_WORK REQUIRED:_
Please copy each line below that contains the word "today".

(Itemized modification records)
────────────────────
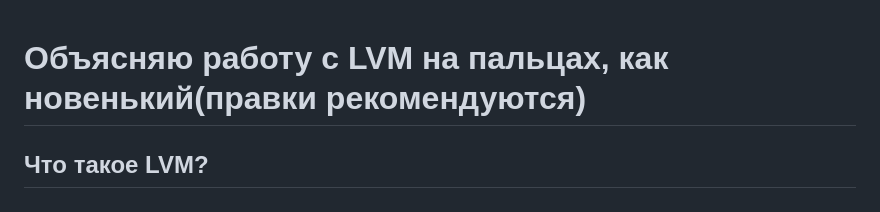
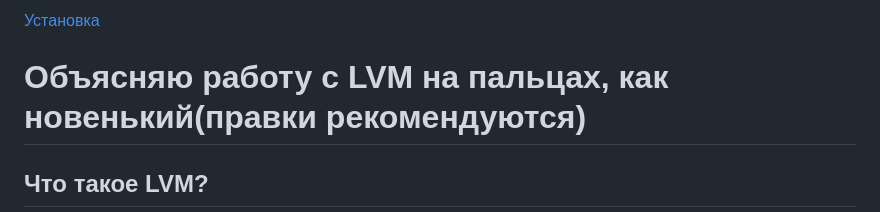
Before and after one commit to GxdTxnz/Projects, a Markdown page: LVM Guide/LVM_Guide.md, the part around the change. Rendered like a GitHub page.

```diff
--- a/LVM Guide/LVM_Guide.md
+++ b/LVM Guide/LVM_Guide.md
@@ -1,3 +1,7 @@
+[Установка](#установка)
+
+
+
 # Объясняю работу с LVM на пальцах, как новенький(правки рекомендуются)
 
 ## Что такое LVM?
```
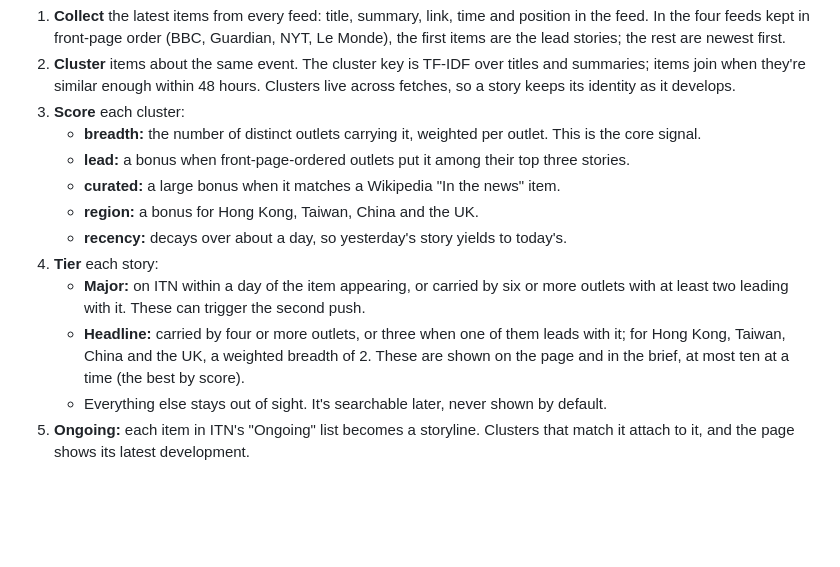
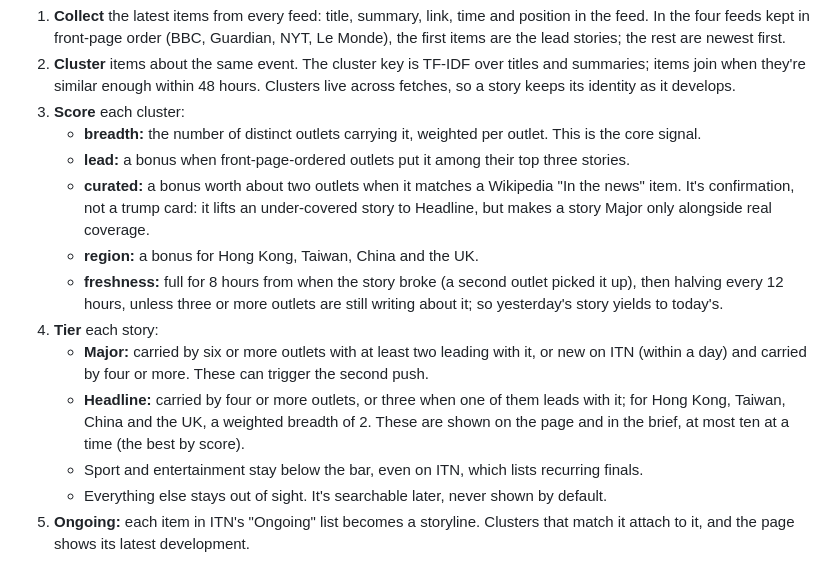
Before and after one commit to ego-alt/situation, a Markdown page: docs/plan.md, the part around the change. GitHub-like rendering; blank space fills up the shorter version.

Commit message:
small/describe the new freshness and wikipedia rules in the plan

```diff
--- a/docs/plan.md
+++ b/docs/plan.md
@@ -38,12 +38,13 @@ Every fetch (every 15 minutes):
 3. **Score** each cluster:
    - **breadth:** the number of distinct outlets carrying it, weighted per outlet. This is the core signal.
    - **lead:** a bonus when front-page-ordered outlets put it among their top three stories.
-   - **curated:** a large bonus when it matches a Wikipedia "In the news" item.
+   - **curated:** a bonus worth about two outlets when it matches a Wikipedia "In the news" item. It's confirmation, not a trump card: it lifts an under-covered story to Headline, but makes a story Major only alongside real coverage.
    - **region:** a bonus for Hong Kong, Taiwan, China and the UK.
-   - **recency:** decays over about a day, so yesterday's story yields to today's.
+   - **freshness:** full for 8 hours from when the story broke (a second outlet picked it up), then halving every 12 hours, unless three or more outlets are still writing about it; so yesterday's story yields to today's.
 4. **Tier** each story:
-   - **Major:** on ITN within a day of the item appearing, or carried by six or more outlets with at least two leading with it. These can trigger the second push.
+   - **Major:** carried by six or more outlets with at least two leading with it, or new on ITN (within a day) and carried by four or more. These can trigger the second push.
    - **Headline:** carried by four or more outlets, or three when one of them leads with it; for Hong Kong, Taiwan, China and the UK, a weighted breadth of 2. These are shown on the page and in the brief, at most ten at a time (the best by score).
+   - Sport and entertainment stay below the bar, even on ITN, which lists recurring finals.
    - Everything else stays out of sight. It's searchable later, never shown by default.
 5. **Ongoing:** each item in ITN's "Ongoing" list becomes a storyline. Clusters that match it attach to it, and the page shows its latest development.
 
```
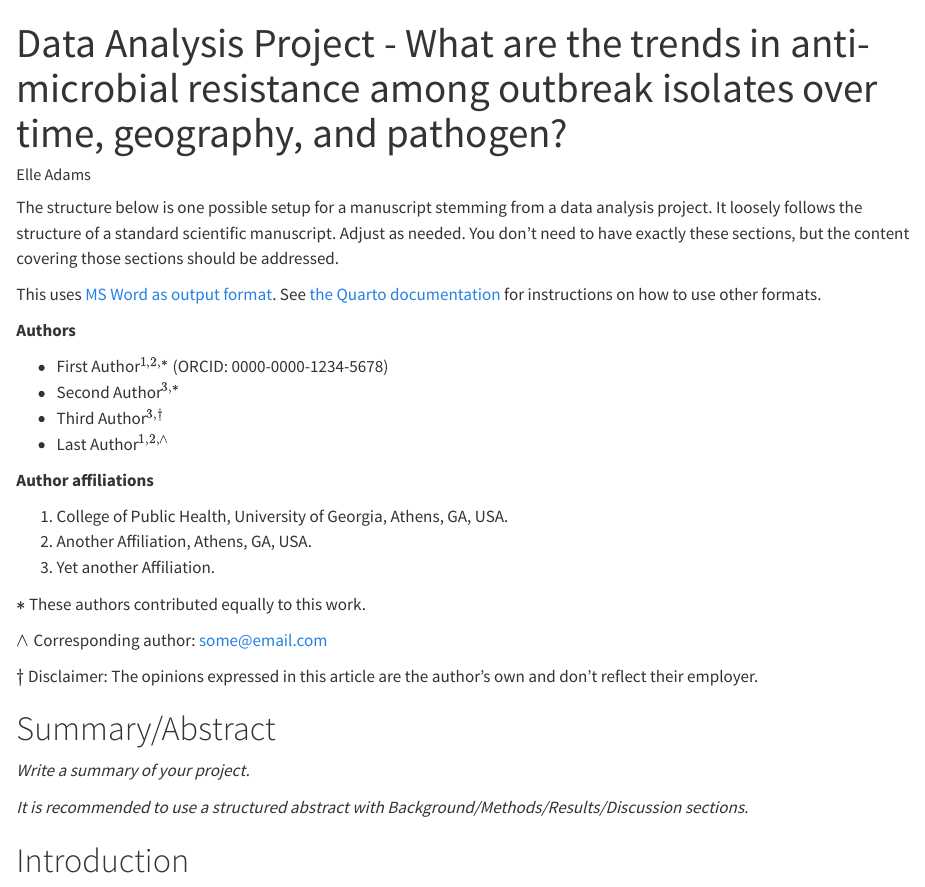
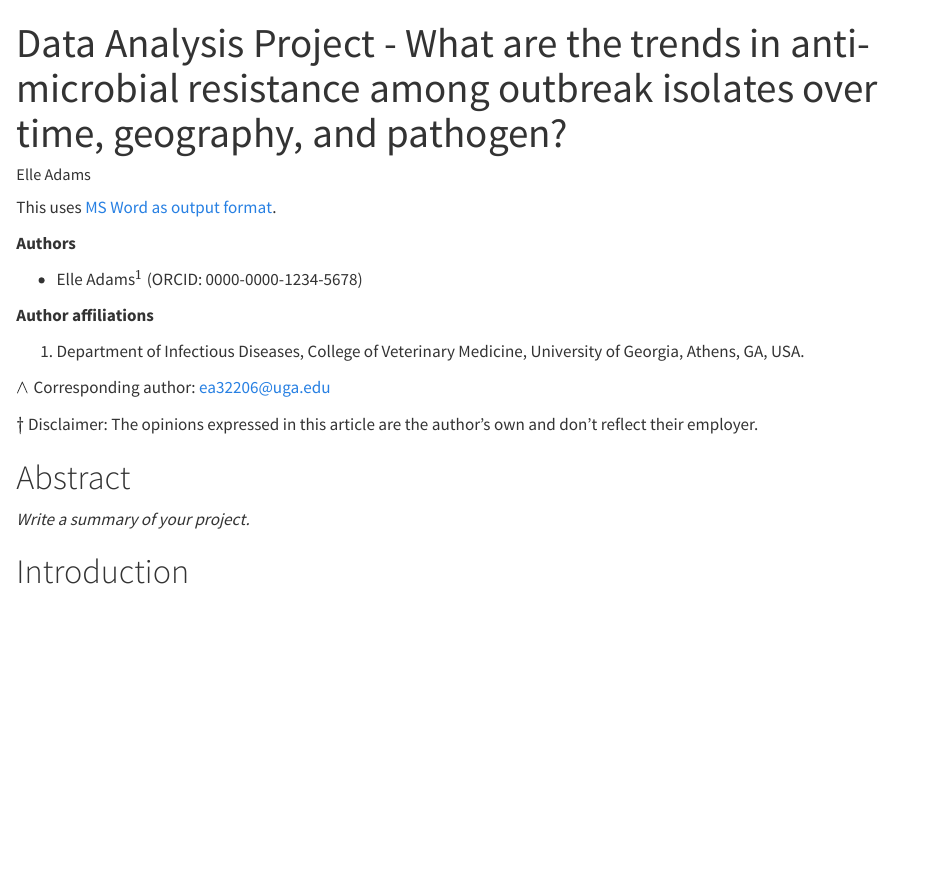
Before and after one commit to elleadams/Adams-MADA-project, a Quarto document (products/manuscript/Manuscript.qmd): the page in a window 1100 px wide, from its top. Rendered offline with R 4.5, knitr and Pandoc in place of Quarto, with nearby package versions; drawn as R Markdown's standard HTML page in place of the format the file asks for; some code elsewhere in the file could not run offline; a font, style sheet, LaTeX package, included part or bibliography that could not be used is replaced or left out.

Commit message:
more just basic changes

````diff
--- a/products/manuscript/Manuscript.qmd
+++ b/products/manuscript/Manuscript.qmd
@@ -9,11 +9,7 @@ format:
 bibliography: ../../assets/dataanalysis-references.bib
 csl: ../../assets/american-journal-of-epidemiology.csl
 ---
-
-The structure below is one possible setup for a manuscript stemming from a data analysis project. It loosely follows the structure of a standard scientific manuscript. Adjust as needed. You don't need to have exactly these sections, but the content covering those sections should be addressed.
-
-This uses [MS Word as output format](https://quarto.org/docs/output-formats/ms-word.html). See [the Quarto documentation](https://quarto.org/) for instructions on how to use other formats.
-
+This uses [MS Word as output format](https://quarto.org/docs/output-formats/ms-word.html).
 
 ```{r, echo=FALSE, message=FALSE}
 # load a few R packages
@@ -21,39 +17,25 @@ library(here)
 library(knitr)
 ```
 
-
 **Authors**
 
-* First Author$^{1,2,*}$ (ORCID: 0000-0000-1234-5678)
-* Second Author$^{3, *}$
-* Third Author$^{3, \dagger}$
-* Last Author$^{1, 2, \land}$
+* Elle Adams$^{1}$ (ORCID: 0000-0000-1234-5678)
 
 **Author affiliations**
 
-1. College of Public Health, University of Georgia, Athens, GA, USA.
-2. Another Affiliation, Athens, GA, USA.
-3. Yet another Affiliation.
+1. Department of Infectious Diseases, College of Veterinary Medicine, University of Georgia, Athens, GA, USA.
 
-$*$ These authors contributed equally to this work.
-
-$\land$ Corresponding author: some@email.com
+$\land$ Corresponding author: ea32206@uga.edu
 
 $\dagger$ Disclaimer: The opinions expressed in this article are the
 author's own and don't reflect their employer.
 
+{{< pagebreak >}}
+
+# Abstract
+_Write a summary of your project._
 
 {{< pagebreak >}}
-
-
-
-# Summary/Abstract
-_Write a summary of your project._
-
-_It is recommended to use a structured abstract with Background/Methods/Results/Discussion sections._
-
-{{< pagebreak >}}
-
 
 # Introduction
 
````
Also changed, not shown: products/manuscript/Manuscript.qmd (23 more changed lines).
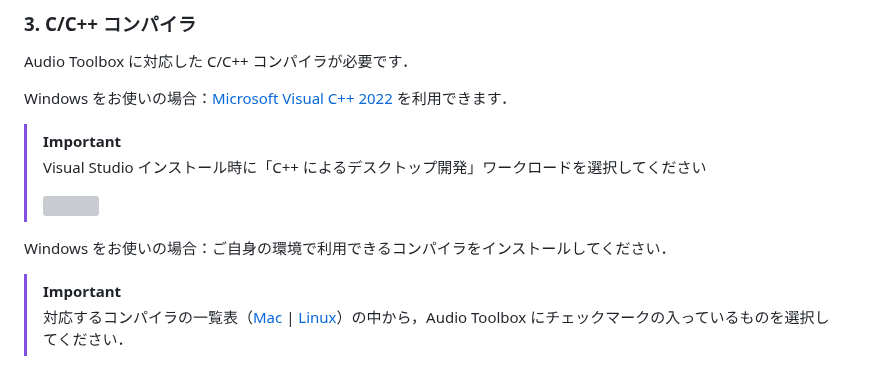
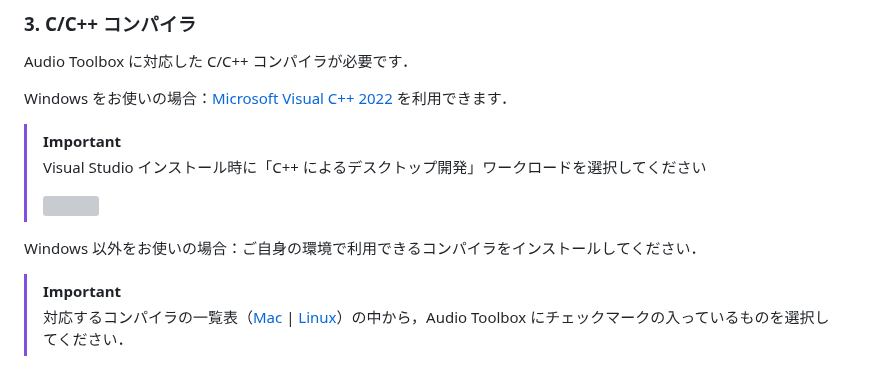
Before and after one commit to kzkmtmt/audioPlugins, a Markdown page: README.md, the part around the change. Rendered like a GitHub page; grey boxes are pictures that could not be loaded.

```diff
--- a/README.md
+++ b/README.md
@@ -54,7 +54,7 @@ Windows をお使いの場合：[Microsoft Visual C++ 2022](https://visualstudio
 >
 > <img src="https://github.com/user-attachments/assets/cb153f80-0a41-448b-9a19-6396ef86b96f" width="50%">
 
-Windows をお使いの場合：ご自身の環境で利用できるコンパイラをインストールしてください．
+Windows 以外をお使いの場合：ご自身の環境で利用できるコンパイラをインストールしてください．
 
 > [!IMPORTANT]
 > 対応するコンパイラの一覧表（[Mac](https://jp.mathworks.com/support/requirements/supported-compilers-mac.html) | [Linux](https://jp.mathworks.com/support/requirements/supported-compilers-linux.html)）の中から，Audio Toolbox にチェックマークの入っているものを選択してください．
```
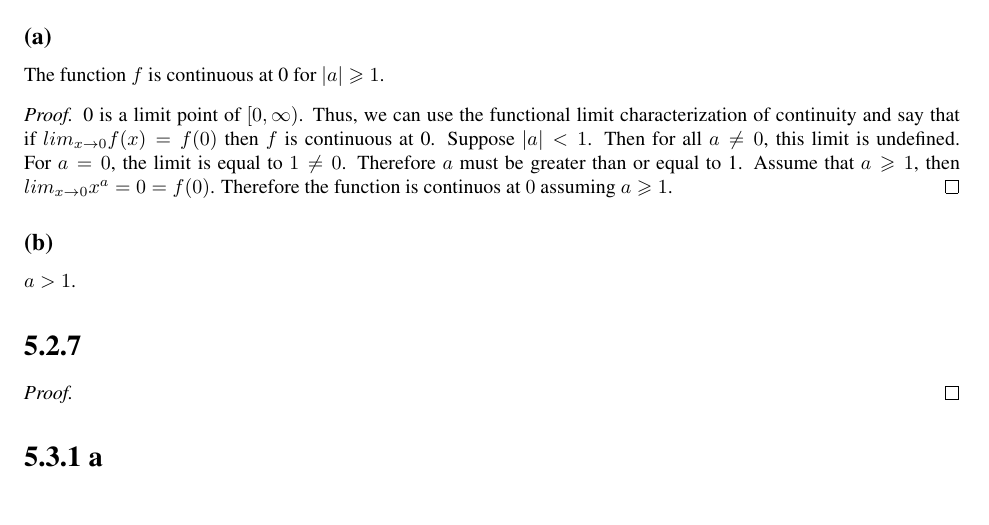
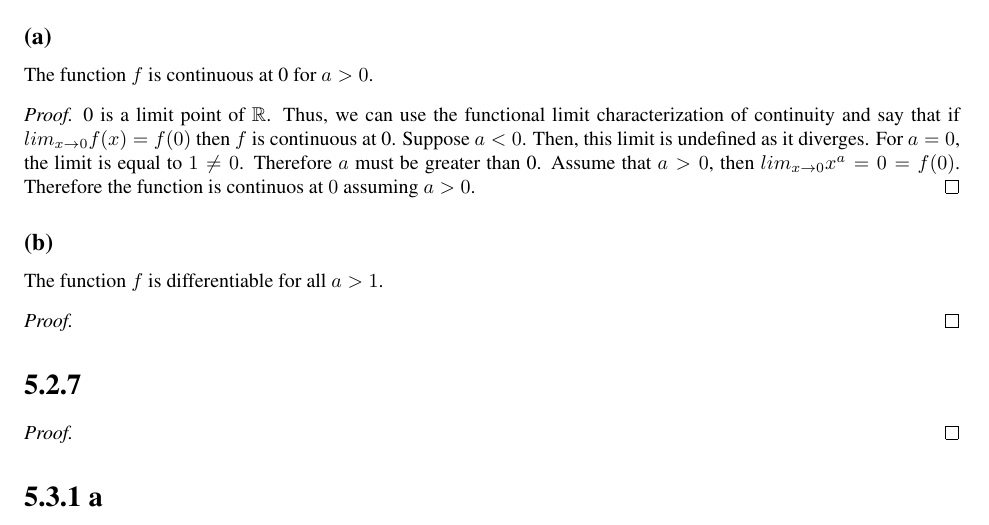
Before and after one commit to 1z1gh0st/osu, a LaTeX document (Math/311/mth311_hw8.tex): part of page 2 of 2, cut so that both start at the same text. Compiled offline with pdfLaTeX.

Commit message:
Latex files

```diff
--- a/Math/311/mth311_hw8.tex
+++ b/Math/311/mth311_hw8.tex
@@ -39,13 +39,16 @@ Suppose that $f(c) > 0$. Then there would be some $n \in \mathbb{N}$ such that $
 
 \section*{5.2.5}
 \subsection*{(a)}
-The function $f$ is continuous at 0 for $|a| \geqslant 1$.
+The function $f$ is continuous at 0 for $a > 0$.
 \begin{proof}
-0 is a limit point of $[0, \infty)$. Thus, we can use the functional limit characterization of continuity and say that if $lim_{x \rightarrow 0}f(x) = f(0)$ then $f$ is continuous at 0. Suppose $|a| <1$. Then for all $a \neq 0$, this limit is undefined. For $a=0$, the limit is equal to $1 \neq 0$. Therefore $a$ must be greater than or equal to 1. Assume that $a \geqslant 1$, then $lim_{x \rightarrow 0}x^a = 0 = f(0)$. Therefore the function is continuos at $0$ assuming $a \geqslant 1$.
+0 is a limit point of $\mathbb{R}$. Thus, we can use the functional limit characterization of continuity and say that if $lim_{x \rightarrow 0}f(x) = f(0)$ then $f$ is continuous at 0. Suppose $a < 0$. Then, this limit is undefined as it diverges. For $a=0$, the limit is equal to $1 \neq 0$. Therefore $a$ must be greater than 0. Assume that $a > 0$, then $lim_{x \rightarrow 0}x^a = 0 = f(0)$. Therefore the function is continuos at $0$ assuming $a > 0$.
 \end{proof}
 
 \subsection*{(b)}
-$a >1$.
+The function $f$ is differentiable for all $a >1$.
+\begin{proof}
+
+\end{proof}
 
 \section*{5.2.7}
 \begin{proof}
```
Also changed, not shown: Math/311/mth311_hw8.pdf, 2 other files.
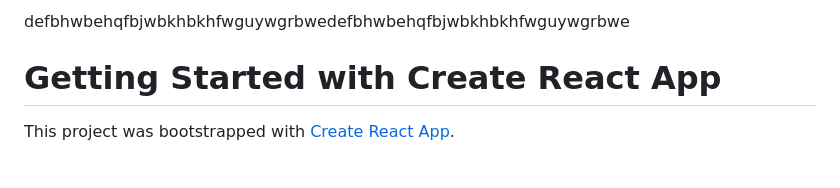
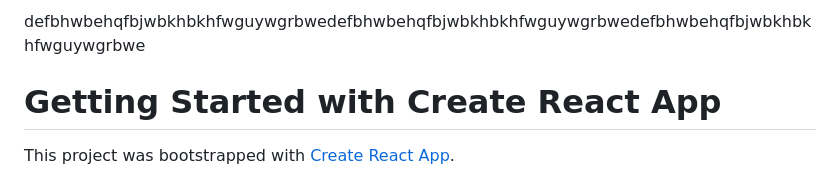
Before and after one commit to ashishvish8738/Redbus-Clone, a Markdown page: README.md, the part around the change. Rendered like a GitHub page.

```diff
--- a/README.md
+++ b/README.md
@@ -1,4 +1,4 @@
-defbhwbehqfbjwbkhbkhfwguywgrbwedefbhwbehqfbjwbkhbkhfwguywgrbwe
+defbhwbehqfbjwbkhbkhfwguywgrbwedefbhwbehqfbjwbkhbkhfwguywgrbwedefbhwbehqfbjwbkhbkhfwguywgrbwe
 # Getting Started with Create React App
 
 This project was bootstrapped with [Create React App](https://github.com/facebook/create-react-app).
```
────────────────────
_RESULT OF THIS TASK:_
-   - **recency:** decays over about a day, so yesterday's story yields to today's.
+   - **freshness:** full for 8 hours from when the story broke (a second outlet picked it up), then halving every 12 hours, unless three or more outlets are still writing about it; so yesterday's story yields to today's.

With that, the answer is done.